When is the iOS 11 release?
The new OS should be shown off during Apple’s June 5 keynote. However, it won’t likely be fully released until the fall. The Cupertino-based company usually debuts the new version of iOS on or around the time it launches a new model of the iPhone. If it follows the same pattern this year, that’ll be sometime in September.
There have been rumors of a possible iPhone 8 delay due to production issues, but it seems unlikely that the final iOS 11 release date would be pushed back also.
What are the expected iOS 11 features?
Apple always kees its cards close to its vest when it comes to software, but here are a few possibilities:
- Siri updates – Apple is said to pump up Siri‘s ability to communicate more naturally. In combination with the company’s heavy investments in machine learning, this could make its voice assistant more powerful than ever, able to handle complex queries in a single bound.
- Apple Music with video – According to Bloomberg, Apple executive Jimmy Iovine said that a version of Apple Music that “better showcases video” would be among the features of the iOS 11.
- Group Facetime – This is a new group chat feature, similar to Hangouts and Skype, that should be coming to FaceTime. The update will allow multiple users to join a single call; which has been the app’s most obvious missing feature.
- Dark Mode – Dark or Night mode changes native apps from their stark white background to something a lot darker to help with nighttime visibility.
- Maps improvements – Rumors have it that the company will begin using drones and indoor navigation technology to improve its still flailing Maps app.
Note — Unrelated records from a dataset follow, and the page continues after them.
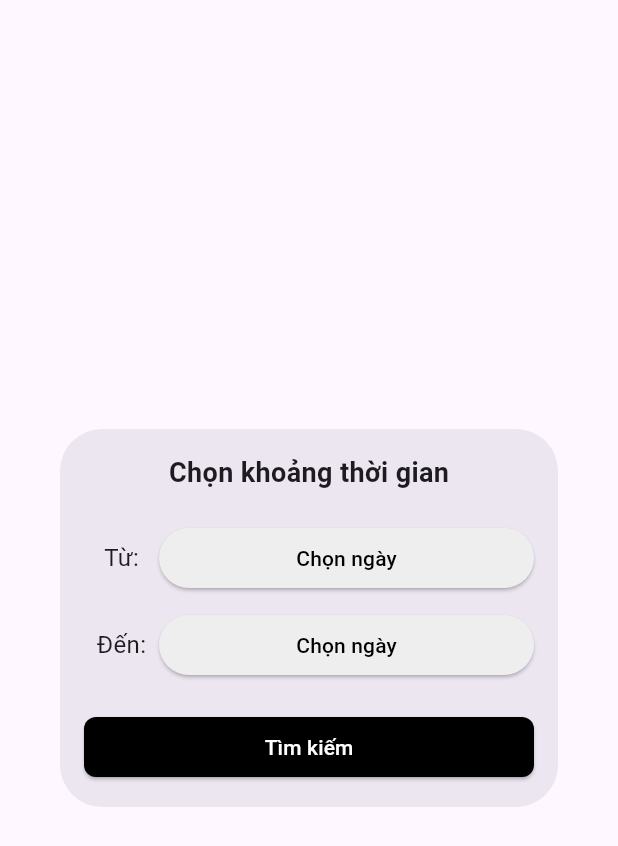
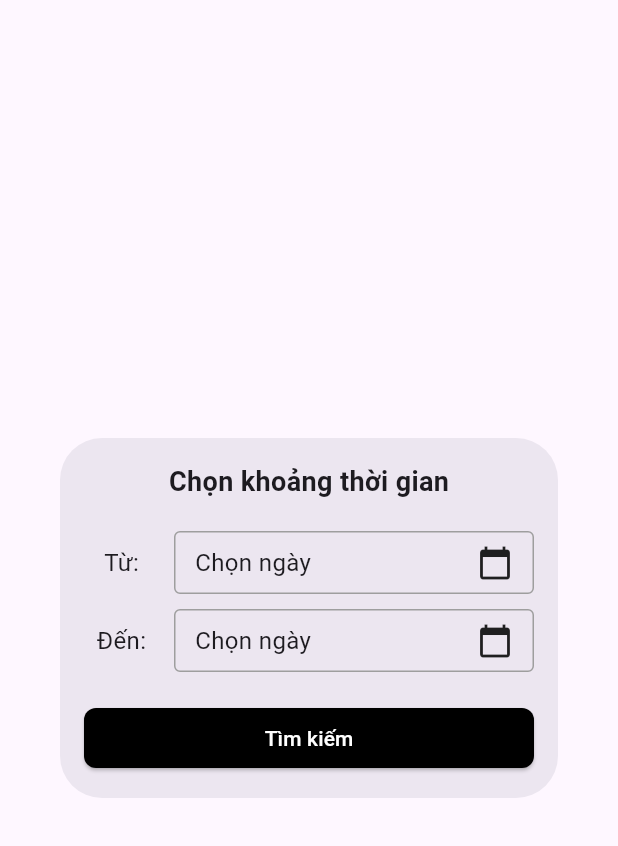
Before and after one commit to NgoPhuocDong/report_app, a Flutter app: the DateRangeSelector widget shown alone on an empty page, opened directly, on a phone screen of 412 x 824 dp. Shown: the top 846 px of the screen. Run offline on Flutter 3.47's test engine with Material 3 defaults, Android fonts, the phone set to English and light mode, and no system bars; our stand-ins replace fl_chart; network calls fail.

Commit message:
sửa bộ lọc cho đồng bộ

```diff
--- a/lib/widgets/date_range_selector.dart
+++ b/lib/widgets/date_range_selector.dart
@@ -62,24 +62,38 @@ class _DateRangeSelectorState extends State<DateRangeSelector> {
           width: 50,
           child: Text(label, style: TextStyle(fontSize: 16)),
         ),
+        SizedBox(width: 10),
         Expanded(
-          child: ElevatedButton(
-            onPressed: () async {
-              DateTime? selected = await showDatePicker(
+          child: InkWell(
+            onTap: () async {
+              final DateTime? picked = await showDatePicker(
                 context: context,
                 initialDate: selectedDate ?? DateTime.now(),
                 firstDate: DateTime(2000),
-                lastDate: DateTime(2101),
+                lastDate: DateTime(2100),
               );
-              if (selected != null && selected != selectedDate) {
-                onDateSelected(selected);
+              if (picked != null) {
+                onDateSelected(picked);
               }
             },
-            child: Text(selectedDate == null
-                ? 'Chọn ngày'
-                : '${selectedDate.day}/${selectedDate.month}/${selectedDate.year}'),
-            style: ElevatedButton.styleFrom(
-              foregroundColor: Colors.black, backgroundColor: Colors.grey[200],
+            child: Container(
+              padding: EdgeInsets.symmetric(vertical: 8, horizontal: 13),
+              decoration: BoxDecoration(
+                border: Border.all(color: Colors.grey),
+                borderRadius: BorderRadius.circular(4),
+              ),
+              child: Row(
+                mainAxisAlignment: MainAxisAlignment.spaceBetween,
+                children: [
+                  Text(
+                    selectedDate != null
+                        ? '${selectedDate.day}/${selectedDate.month}/${selectedDate.year}'
+                        : 'Chọn ngày',
+                    style: TextStyle(fontSize: 16),
+                  ),
+                  Icon(Icons.calendar_today),
+                ],
+              ),
             ),
           ),
         ),
```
The drones would reportedly be utilized to offer up more reliable data in the app– something it still desperately needs.
- Person-to-person Apple Pay – One feature has been missing from the Apple Pay since its launch last year: the ability to easily send payments between users of Apple devices, so a money-swapping feature might be in the offing for this year.